You know when you get a fit of the giggles and can’t stop laughing and how awkward that is? Well, imagine that when trying to move a virtual bowling ball down its virtual lane . . . Or worse flying a biplane with brainwaves that don’t want to co-operate so that the electric guitar in the audio goes boop . . . boop . . . boop as the biplane stops and starts, making the giggles you’re desperately trying to suppress burst out into raucous laughter that brings your trainer hurriedly to the mouse to point, click, stop the feedback screen.
She got me serious and restarted by asking me what my favourite colour is. I actually don’t know. I did before my brain injury. Everyone knew my favourite colours. But after the injury, my preferences began to change. And change again. And now I’m not sure.
That sobered me up.
I had bad bradycardia this week, down to 37 beats per minute, this after I had been congratulating myself on how strong my heart felt, no choking feelings or double back flips in my chest. Sigh. But my overall heart rate is dropping. I know, I know. Every time I think this, write it, it goes back up. But fingers crossed, it’s for real that my heart rate is now close to 100, no longer in the 120s or 130.
My last brain biofeedback screen is three sailboats in a race, each in their own neon-coloured virtual lane. My trainer admitted this week that she hates that screen too. But I have to use it cause, well, she’s the boss. Hah! Anyway, my sailboat representing the 13-16Hz brainwaves we want to enhance usually beats the wandering mind and negative thoughts boats.

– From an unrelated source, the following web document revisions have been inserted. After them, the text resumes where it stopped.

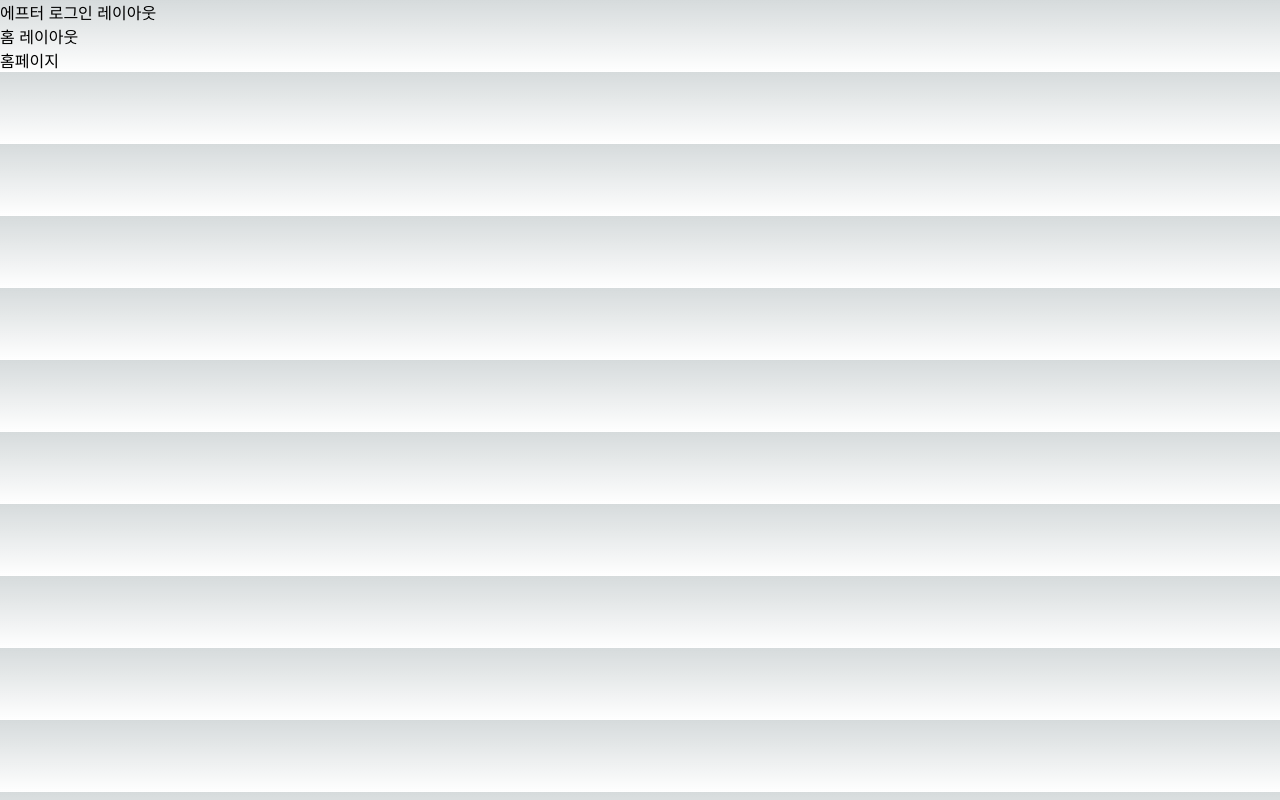
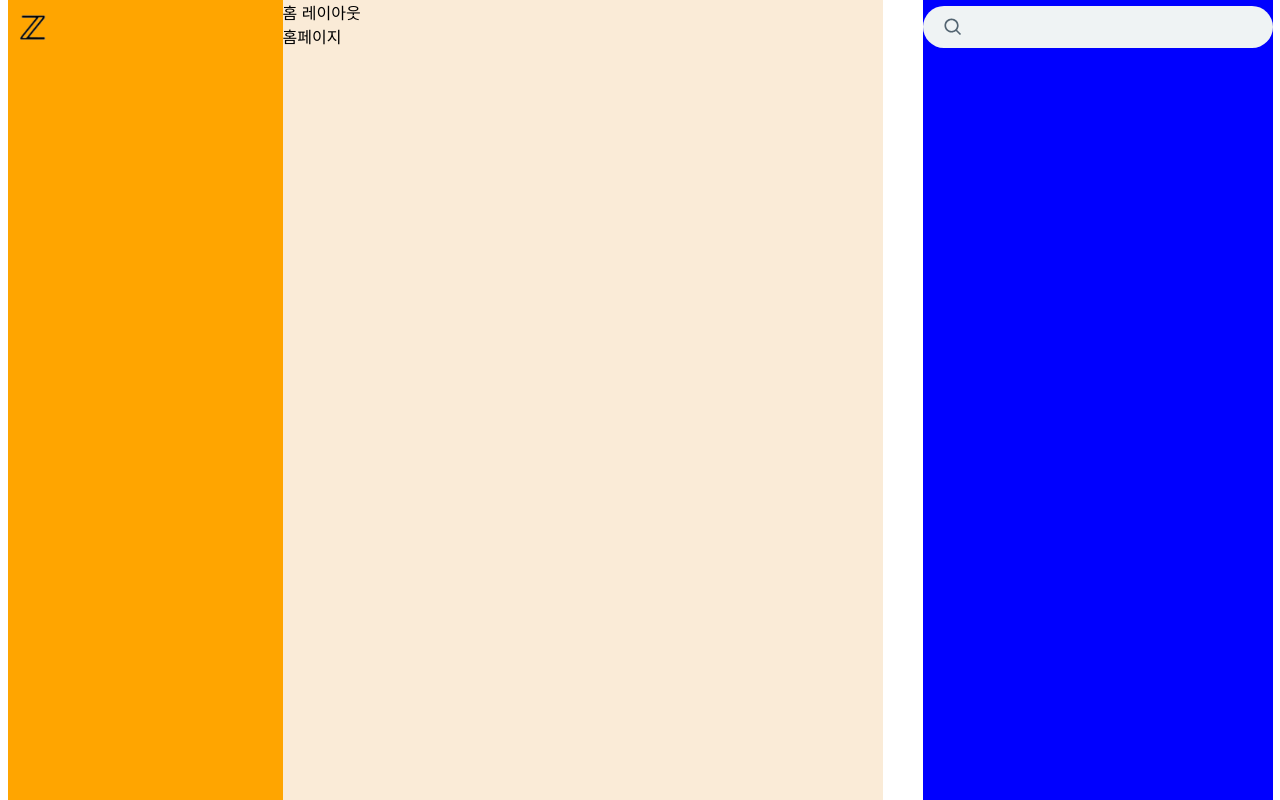
Before and after one commit to baeksehee/NextPlusReact-Query, a Next.js app in the folder z-com/: page /home in a window 1280 px wide. Built offline with nearby package versions, Linux system fonts and the light colour scheme.

Commit message:
Section02-레이아웃 클론하기

```diff
--- /dev/null
+++ b/z-com/src/app/(afterLogin)/layout.module.css
@@ -0,0 +1,98 @@
+.container {
+  display: flex;
+  align-items: stretch;
+  background-color: #fff;
+  color: black;
+}
+
+.leftSectionWrapper {
+  display: flex;
+  align-items: flex-end;
+  flex-direction: column;
+  flex-grow: 1;
+}
+
+.leftSection {
+  width: 275px;
+  height: 100dvh;
+}
+
+.leftSectionFixed {
+  background-color: orange;
+  position: fixed;
+  width: inherit;
+  height: 100dvh;
+  display: flex;
+  flex-direction: column;
+}
+
+.logo {
+  display: inline-block;
+  height: 56px;
+  margin-top: 2px;
+}
+
+.logoPill {
+  width: 50px;
+  height: 50px;
+  border-radius: 50%;
+  display: flex;
+  justify-content: center;
+  align-items: center;
+}
+.logoPill:hover {
+  background-color: rgba(15, 20, 25, 0.1);
+}
+
+.rightSectionWrapper {
+  display: flex;
+  align-items: flex-start;
+  height: 100dvh;
+  flex-direction: column;
+  flex-grow: 1;
+}
+
+.rightSectionInner {
+  height: 100%;
+  width: 990px;
+  display: flex;
+  justify-content: space-between;
+}
+
+.main {
+  background-color: antiquewhite;
+  width: 600px;
+  height: 200dvh;
+}
+
+.rightSection {
+  background-color: blue;
+  width: 350px;
+  height: 100%;
+}
+
+.search {
+  position: fixed;
+  height: 42px;
+  width: inherit;
+  border-radius: 21px;
+  background-color: rgb(239, 243, 244);
+  margin-top: 6px;
+  margin-bottom: 12px;
+  display: flex;
+  align-items: center;
+}
+
+.search svg {
+  margin-left: 20px;
+  fill: rgb(83, 100, 113);
+}
+
+.search input {
+  outline: none;
+  background-color: inherit;
+  border: none;
+  padding: 12px;
+  margin-left: 5px;
+  font-size: 15px;
+}
--- a/z-com/src/app/(afterLogin)/layout.tsx
+++ b/z-com/src/app/(afterLogin)/layout.tsx
@@ -1,4 +1,8 @@
 import { ReactNode } from "react";
+import style from "@/app/(afterLogin)/layout.module.css";
+import Link from "next/link";
+import Image from "next/image";
+import ZLogo from "../../../public/zlogo.png";
 
 export default function AfterLoginLayout({
   children,
@@ -6,9 +10,33 @@ export default function AfterLoginLayout({
   children: ReactNode;
 }) {
   return (
-    <div>
-      에프터 로그인 레이아웃
-      {children}
+    <div className={style.container}>
+      <header className={style.leftSectionWrapper}>
+        <section className={style.leftSection}>
+          <div className={style.leftSectionFixed}>
+            <Link className={style.logo} href="/home">
+              <div className={style.logoPill}>
+                <Image src={ZLogo} alt="z.com로고" width={40} height={40} />
+              </div>
+            </Link>
+          </div>
+        </section>
+      </header>
+      <div className={style.rightSectionWrapper}>
+        <div className={style.rightSectionInner}>
+          <main className={style.main}>{children}</main>
+          <section className={style.rightSection}>
+            <form className={style.search}>
+              <svg width={20} viewBox="0 0 24 24" aria-hidden="true">
+                <g>
+                  <path d="M10.25 3.75c-3.59 0-6.5 2.91-6.5 6.5s2.91 6.5 6.5 6.5c1.795 0 3.419-.726 4.596-1.904 1.178-1.177 1.904-2.801 1.904-4.596 0-3.59-2.91-6.5-6.5-6.5zm-8.5 6.5c0-4.694 3.806-8.5 8.5-8.5s8.5 3.806 8.5 8.5c0 1.986-.682 3.815-1.824 5.262l4.781 4.781-1.414 1.414-4.781-4.781c-1.447 1.142-3.276 1.824-5.262 1.824-4.694 0-8.5-3.806-8.5-8.5z"></path>
+                </g>
+              </svg>
+              <input type="search" />
+            </form>
+          </section>
+        </div>
+      </div>
     </div>
   );
 }
```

The busy-brain boat zipped out of its dock and almost reached the end of the lane. It’s rare for any of the boats to do that with me — that boat’s not supposed to move or only a little bit because I’m supposed to be inhibiting it. Meanwhile, the delta-theta boat kept trying to sneak past me (me being 13-16)Hz.

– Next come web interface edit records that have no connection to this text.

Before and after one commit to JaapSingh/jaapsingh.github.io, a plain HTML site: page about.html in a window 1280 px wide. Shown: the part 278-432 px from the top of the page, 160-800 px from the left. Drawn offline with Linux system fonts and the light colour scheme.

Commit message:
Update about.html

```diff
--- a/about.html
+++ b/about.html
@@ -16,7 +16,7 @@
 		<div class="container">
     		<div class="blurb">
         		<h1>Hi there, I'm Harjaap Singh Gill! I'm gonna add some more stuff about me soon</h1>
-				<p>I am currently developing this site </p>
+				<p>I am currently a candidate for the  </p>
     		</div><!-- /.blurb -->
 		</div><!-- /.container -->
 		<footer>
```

Near the end of the three minutes of training, I almost lost to both boats but I got back ahead of delta-theta by a whisker. So not a total ignominious defeat. I’ve never lost before. Makes one pause.
In the end, probably because of that laughter, which I totally blame my trainer for, with her hilarity in our opening conversation, I left feeling good. Good!